Creosote remedy, wood stove installation, thimble assembly.

So, I heard a "tip" from the country folks. Word is, put an aluminum can in with a hot fire, about once a month, and you'll never have a creosote build-up problem. I tossed one in there a little while ago 'cause it was getting pretty clogged, and I did hear lots of crackling and … Continue reading Creosote remedy, wood stove installation, thimble assembly.


Time to Build a Shed.

Now for a big project. We decided, after we made that huge mess during the freezer dig, that we needed a place to store all the tools, supplies, and other random things. Since the house wasn't an option, and certainly not the horse barn, the only solution was to build a shed. We checked around … Continue reading Time to Build a Shed.

Building knee-up, dip, and pull-up station from reclaimed wood.

What's with all this reclaimed wood!?!? Its called old growth forest. I mean, there's nothing left of the original forest, so we may as well use the boards that were made from it. Though weathered, the cedar used for this station is extremely dense, and has very tight grow rings. They don't let 'em get that old anymore... … Continue reading Building knee-up, dip, and pull-up station from reclaimed wood.

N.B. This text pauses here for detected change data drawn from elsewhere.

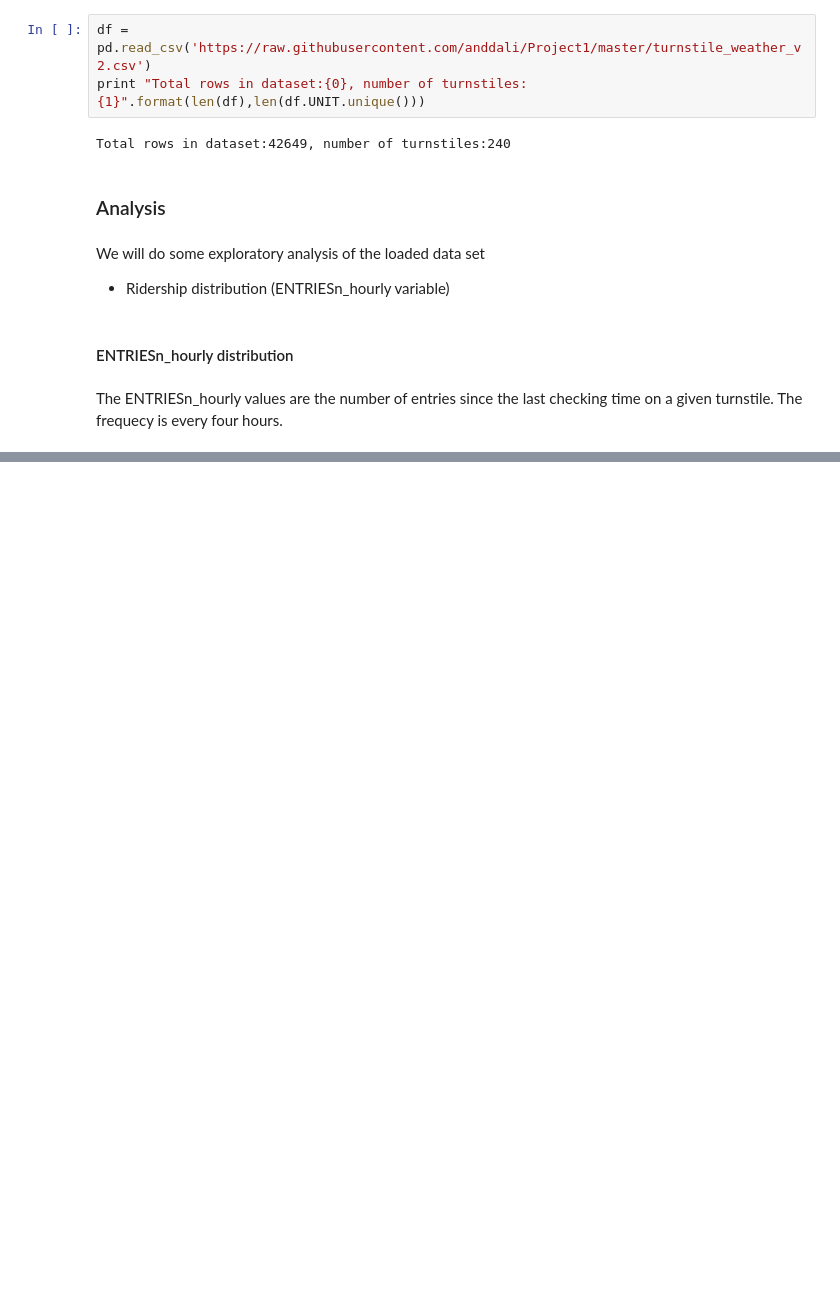
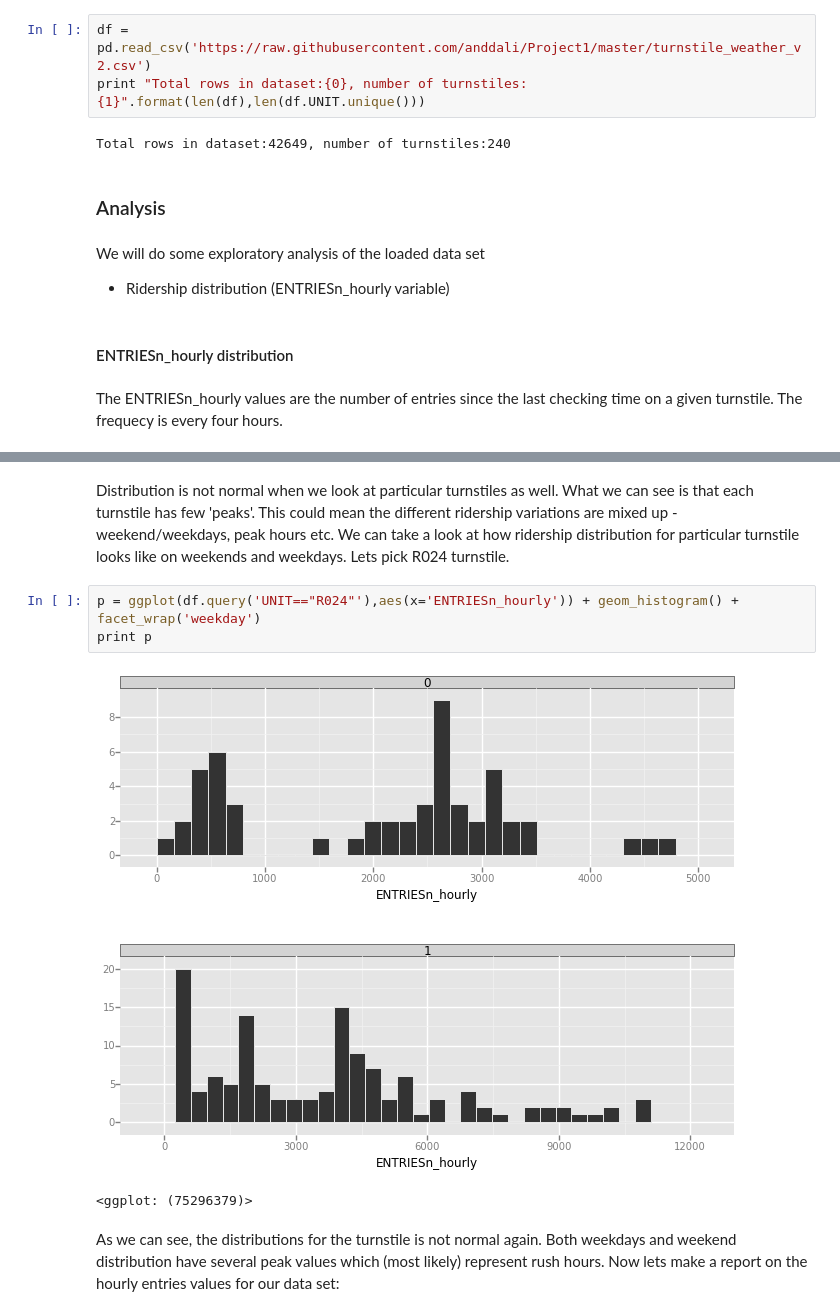
Before and after one commit to anddali/Project1, a Jupyter notebook: Project1.ipynb, the cells around one changed output, grey strips where cells are left out. Saved outputs shown, nothing was run; the diff lists cells and outputs as text; blank space fills up the shorter version.

```diff
--- a/Project1.ipynb
+++ b/Project1.ipynb
@@ -51,0 +62,11 @@ As we can see the hourly entries distribution is not a normal distribution.
+# %% [markdown]
+Distribution is not normal when we look at particular turnstiles as well. What we can see is that each turnstile has few 'peaks'. This could mean the different ridership variations are mixed up - weekend/weekdays, peak hours etc. We can take a look at how ridership distribution for particular turnstile looks like on weekends and weekdays. Lets pick R024 turnstile.
+# %%
+p = ggplot(df.query('UNIT=="R024"'),aes(x='ENTRIESn_hourly')) + geom_histogram() + facet_wrap('weekday')
+print p
+# %% [output]
+[figure, added]
+<ggplot: (75296379)>
+# %% [markdown]
+As we can see, the distributions for the turnstile is not normal again. Both weekdays and weekend distribution have several peak values which (most likely) represent rush hours.
+Now lets make a report on the hourly entries values for our data set:
```
Also changed, not shown: parts of 8 cells of this notebook.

Continuing work on the Buck Fence. (A more in-depth process review.)

As stated in the previous post, we began building by making Cedar 'X's. The reasons for this are that we keep wildlife in mind, looking far into the future and planning for the fences' eventual decomposition far in the future. Barbed wire, though quick to install, is a huge hazard for wildlife, whether you continue … Continue reading Continuing work on the Buck Fence. (A more in-depth process review.)

WWOOFing Part 5: Worm Bin Construction and an Introduction to Vermicompost

Yes. A millions times yes, and we are working on one now!

Another Walk in the Park

As part of a contract job, my WWOOF host Jonathan was requested to design and construct a worm bin composting system and to document the process for a blog post. Worms are excellent composters and soil builders; the worm castings they create (also known as vermicompost) are nutrient-dense and wonderful soil conditioners. In addition, the liquid “compost tea” that is produced can be drained from the bottom of the compost and is outstanding in its ability to suppress fungus as well as being a perfect low-strength fertilizer for seedlings.

The small-scale worm bin system we constructed is perfect for composting kitchen scraps and can even be kept indoors. We built a two bin design in order to be able to easily harvest the compost out of one bin by drawing the worms to the other bin with food though a simpler one bin design is more common and may be…

View original post 1,106 more words

Packrats and neighbor-friendly release strategies.

Packrats, known to science-savvy folks as woodrats, are notorious for getting into ill-frequented areas of your home or surrounding buildings (or maybe your car, or maybe even your Tiny House...) and creating what is called a midden. It is basically a pile of sticks, bones, and other materials collected from the surrounding twelve feet or … Continue reading Packrats and neighbor-friendly release strategies.